Six ways to manage stress and anxiety during COVID-19

It’s ok to feel stressed and anxious, especially right now. Although many of us are finding solace in another Netflix marathon there are other safe activities we can do in order to keep stress levels in check. 

We asked two recreation therapists at The Royal – Ashleigh McGuinty and Sara Richardson-Brown – to share their top six anxiety-busting strategies they recommend to clients and families. Here’s what they said: 

1) Engage in creative arts

Person sitting on floor painting with watercolours

Creative activities such as visual arts, writing, music, drama, and movement have been shown to help decrease anxiety and stress, and promote positive mood and increased confidence and self-identity. Find inspiration at a local art supply or craft store, dollar store, online workshops, or YouTube tutorials. 


2) Get out into nature

Person enjoying a walk in nature

Increasing contact with the natural environment is shown to promote feelings of well- being, lower blood pressure, decrease feelings of anxiety and depression, and improve physical activity levels. If you can’t hit the trails in order to immerse yourself in nature, head out to a local urban park! Gardening and taking care of indoor plants also have positive effects.  

3) Spend some time with a pet

Woman with her dog

There are many benefits to pet therapy or having a family pet. The companionship of a pet can reduce stress, improve mood and self-esteem, increase happiness, and decrease loneliness and isolation. If you do not have a pet, borrowing a pet from a friend could be helpful, too!  


4) Tune in … to music 

Woman listening to music

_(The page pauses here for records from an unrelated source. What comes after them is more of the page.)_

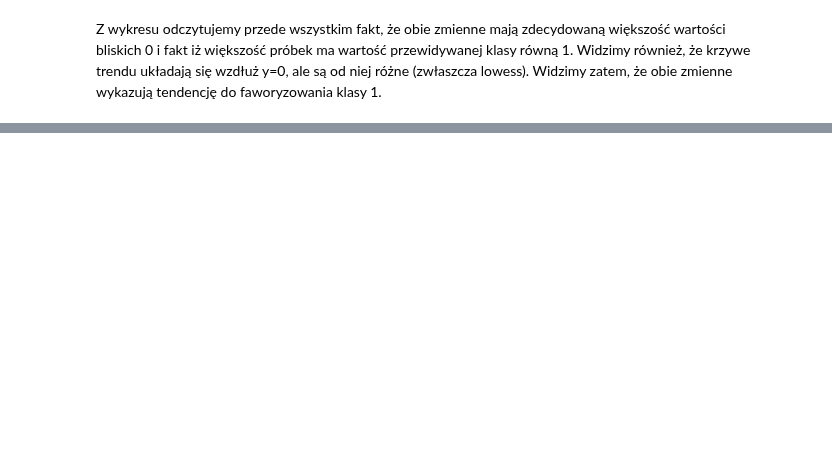
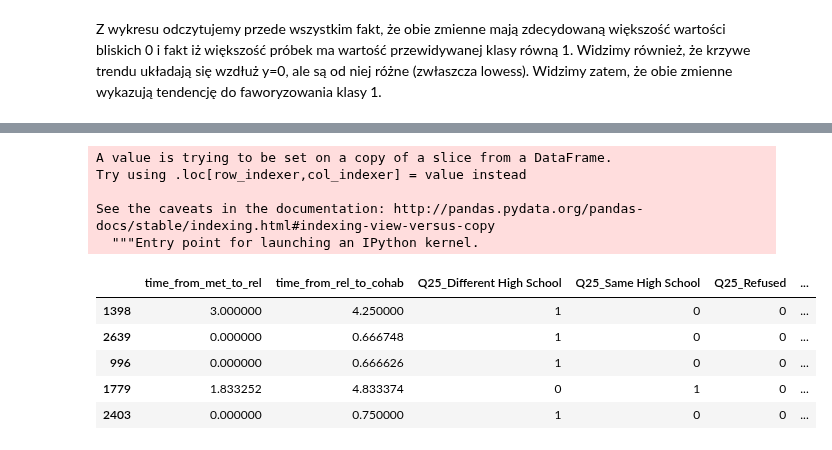
Before and after one commit to pbiecek/InterpretableMachineLearning2018S, a Jupyter notebook: PraceDomowe/PD6/jakub_sieron_pd6.ipynb, the cells around one changed output, grey strips where cells are left out. Cells and saved outputs as stored; diff of their text form; code cells hidden in the pictures; blank space fills up the shorter version.

```diff
--- a/PraceDomowe/PD6/jakub_sieron_pd6.ipynb
+++ b/PraceDomowe/PD6/jakub_sieron_pd6.ipynb
@@ -185,0 +186,15 @@ Jak widzimy na wykresie wartości Cooka znajdują się w pasie między 0.28 a 0.
+# %%
+X_forest['Cooks_distance'] = cv
+X_forest.sort_values(by=['Cooks_distance']).head()
+# %% [output]
+A value is trying to be set on a copy of a slice from a DataFrame.
+Try using .loc[row_indexer,col_indexer] = value instead
+
+See the caveats in the documentation: http://pandas.pydata.org/pandas-docs/stable/indexing.html#indexing-view-versus-copy
+  """Entry point for launching an IPython kernel.
+|  | time_from_met_to_rel | time_from_rel_to_cohab | Q25_Different High School | Q25_Same High School | Q25_Refused | ... |
+| 1398 | 3.000000 | 4.250000 | 1 | 0 | 0 | ... |
+| 2639 | 0.000000 | 0.666748 | 1 | 0 | 0 | ... |
+| 996 | 0.000000 | 0.666626 | 1 | 0 | 0 | ... |
+| 1779 | 1.833252 | 4.833374 | 0 | 1 | 0 | ... |
+| 2403 | 0.000000 | 0.750000 | 1 | 0 | 0 | ... |
```
Also changed, not shown: parts of 8 cells of this notebook.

The many benefits to music therapy include improved mood, sleep, and overall happiness. Make a playlist and throw on some music while doing chores, working, or cooking. Play some relaxing music in the evening to de-stress and calm down from the day. It is important to engage in both therapeutic music as well as recreational music to support your mental health and over all well-being. 

5) Practice mindfulness 

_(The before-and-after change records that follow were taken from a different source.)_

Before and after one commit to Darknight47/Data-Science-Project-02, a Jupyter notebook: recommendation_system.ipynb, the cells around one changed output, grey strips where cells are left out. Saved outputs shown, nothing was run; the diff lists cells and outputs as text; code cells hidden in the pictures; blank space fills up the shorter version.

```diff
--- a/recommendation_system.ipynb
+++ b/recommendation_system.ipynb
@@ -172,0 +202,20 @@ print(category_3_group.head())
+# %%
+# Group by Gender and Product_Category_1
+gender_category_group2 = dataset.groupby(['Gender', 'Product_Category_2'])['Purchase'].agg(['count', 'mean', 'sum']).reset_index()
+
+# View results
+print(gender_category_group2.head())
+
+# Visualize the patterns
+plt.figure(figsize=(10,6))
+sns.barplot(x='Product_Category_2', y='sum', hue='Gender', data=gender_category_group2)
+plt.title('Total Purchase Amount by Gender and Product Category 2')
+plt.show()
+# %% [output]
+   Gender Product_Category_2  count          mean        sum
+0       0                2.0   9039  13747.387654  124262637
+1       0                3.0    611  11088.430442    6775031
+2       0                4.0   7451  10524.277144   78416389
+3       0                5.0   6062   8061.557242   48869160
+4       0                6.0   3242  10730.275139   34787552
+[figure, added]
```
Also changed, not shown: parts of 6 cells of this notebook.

Woman meditating

The practice of mindfulness is beneficial in reducing the symptoms of subclinical depression and anxiety and can substantially reduce stress. It helps to improve coping skills, improves sleep, and most importantly, assists with overall feelings of wellbeing! Simple techniques such as focusing on the breath, meditation, body scans, and mindful walking are just some examples of mindfulness tools. John Kabat-Zinn, founder and former director of the Stress Reduction Clinic at the University of Massachusetts Medical Center, helped to bring the practice of mindfulness meditation into mainstream medicine. He describes foundational attitudes of mindfulness such as Acceptance, Beginner’s Mind, Letting Go, and others. Learning about these concepts is at the heart of a mindfulness practice.  


6) Move more 

Man exercising with a program on TV

There are so many reasons to get moving. Beyond the physical health benefits, regular exercise is shown to help reduce anxiety and tension, promote positive mood, and increase self-esteem and confidence! National guidelines recommend 150 minutes of moderate to vigorous activity every week and should ideally include strength-based movement at least twice a week, but it doesn’t need to be complicated or expensive. Go outside for a walk or look up some exercise classes on YouTube. (If you find one you enjoy, you’re more likely to stick with it!) Some yoga studios are offering virtual classes, and many gyms have reopened with safety guidelines in place. The best way to get moving is to get outside and double the mental health benefits. 

What we do in our spare time impacts our well-being. Recreational activities build self-confidence, self-esteem, social skills, motivation, and focus. 

If you are struggling and need help, the first step is to contact your family doctor, nurse practitioner, or go to a walk-in medical clinic. These health professionals can help figure out what’s wrong, provide treatment, and/or refer you to specialized care like The Royal.  If you are experiencing a mental health emergency, please go to the emergency department of your nearest general hospital or call 911.